This controversial study is packed with fascinating facts that will intrigue and inform readers. As well as the relationship between colleges and schools social issues are analysed such as the role of working class teachers and the battles of women staff and students. New evidence is provided for the colleges’ expansion and their sudden closure.
The study draws on undiscovered official and local archival sources. An important feature is the testimony drawn from interviews from former college students, the oldest being 101 years.
This immensely readable book appeals to general readers as well as specialist historians of education. It is of particular interest to teachers, especially those whose institutions were originally colleges of education. Political scientists and sociologists will find much of relevance, as will feminists who have enjoyed Debenham’s last two published books.

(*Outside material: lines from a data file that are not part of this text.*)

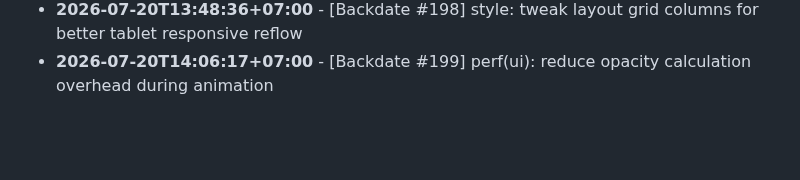
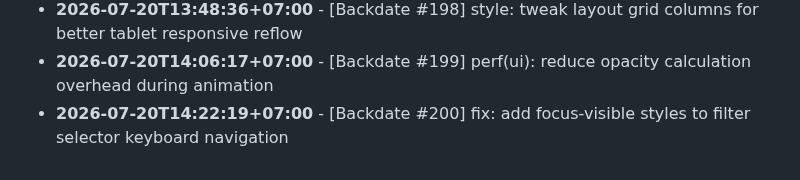
Before and after one commit to felichpehagasaginting-code/Photobooth-AI, a Markdown page: docs/ACTIVITY_LOG.md, the part around the change. GitHub-like rendering; blank space fills up the shorter version.

Commit message:
fix: add focus-visible styles to filter selector keyboard navigation

```diff
--- a/docs/ACTIVITY_LOG.md
+++ b/docs/ACTIVITY_LOG.md
@@ -1604,3 +1604,4 @@ Daily log records of minor changes, layout adjustments, mock refactorings, style
 - **2026-07-20T13:31:11+07:00** - [Backdate #197] refactor(api): simplify helper functions in transaction logic
 - **2026-07-20T13:48:36+07:00** - [Backdate #198] style: tweak layout grid columns for better tablet responsive reflow
 - **2026-07-20T14:06:17+07:00** - [Backdate #199] perf(ui): reduce opacity calculation overhead during animation
+- **2026-07-20T14:22:19+07:00** - [Backdate #200] fix: add focus-visible styles to filter selector keyboard navigation
```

Significant Dates in Teacher Education
1. The Context of Colleges of Teacher Education
2. The Political Context of the Colleges of Education
3. The Relationship of School-based Training to that Provided by Colleges
4. Struggles for Academic Freedom
5. Strong Female Principals and Feisty Women Students
6. Issues of Social Mobility
7. Control and Rebellion
8. Expansion and Closure of the Colleges of Education
9. Later Developments in Higher Education
Appendix: Archives of Colleges of Education
Endorsements and Reviews
Clare Debenham’s lively study addresses critical questions that concern our provision of well-qualified, skilled and committed teachers for schools today. Extensively sourced in institutional history and lived experience, a striking feature is the creative and influential role of many outstanding women. This book illuminates the formation of a key profession engaged in a vital task – raising new generations of healthy, skilful, socially-minded and democratic citizens.
Dr Peter Cunningham, Emeritus Fellow, Homerton College, University of Cambridge
This clearly written book offers a fascinating history of a neglected sector of higher education in Britain, the teacher training colleges and colleges of education that
were merged or closed in the 1970s. Did such a move contribute to the shortage of teachers today? Here, Clare Debenham provides an informative account of this
June Purvis, Professor Emerita of Women’s and Gender History University of Portsmouth
Debenham provides a vivid picture of the life of the colleges, drawing on interviews and archival material, and uses their death as a starting point for some provocative analysis of how teacher training is best provided inside and, increasingly, outside higher education.
David Bridges, Times Higher Education, July 2021